[Start of Attachment]

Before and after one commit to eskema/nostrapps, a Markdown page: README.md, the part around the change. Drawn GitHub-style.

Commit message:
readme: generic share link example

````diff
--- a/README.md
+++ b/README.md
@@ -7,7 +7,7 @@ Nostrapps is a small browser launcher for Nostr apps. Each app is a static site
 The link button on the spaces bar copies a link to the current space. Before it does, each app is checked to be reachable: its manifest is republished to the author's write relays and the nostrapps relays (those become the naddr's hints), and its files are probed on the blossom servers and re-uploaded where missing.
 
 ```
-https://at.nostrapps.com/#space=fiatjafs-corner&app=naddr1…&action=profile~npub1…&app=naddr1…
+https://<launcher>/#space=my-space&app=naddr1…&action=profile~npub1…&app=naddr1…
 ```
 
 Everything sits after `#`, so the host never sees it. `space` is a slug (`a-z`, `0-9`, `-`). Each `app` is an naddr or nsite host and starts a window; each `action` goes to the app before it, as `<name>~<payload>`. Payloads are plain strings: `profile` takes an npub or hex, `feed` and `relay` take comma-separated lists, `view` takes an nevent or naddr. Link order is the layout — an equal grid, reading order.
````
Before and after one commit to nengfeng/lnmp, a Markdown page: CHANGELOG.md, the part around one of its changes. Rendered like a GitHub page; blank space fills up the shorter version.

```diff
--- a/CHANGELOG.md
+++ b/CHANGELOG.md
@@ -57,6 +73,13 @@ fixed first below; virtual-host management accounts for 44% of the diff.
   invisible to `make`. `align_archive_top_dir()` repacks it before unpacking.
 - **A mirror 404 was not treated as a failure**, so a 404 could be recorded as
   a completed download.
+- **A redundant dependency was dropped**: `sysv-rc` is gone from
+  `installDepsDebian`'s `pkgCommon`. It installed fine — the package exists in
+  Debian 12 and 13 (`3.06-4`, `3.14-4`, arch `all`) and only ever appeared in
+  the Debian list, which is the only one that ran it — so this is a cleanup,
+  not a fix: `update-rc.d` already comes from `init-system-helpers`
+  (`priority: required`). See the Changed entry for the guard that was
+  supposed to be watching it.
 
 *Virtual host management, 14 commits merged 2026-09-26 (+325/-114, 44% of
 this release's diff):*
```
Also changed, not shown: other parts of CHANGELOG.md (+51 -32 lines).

[End of Attachment]

* WHAT THE TASK ASKS *
Filter this listing and copy only the lines holding the word "from".

* EXPECTED ANSWER *
+- **A redundant dependency was dropped**: `sysv-rc` is gone from
+  not a fix: `update-rc.d` already comes from `init-system-helpers`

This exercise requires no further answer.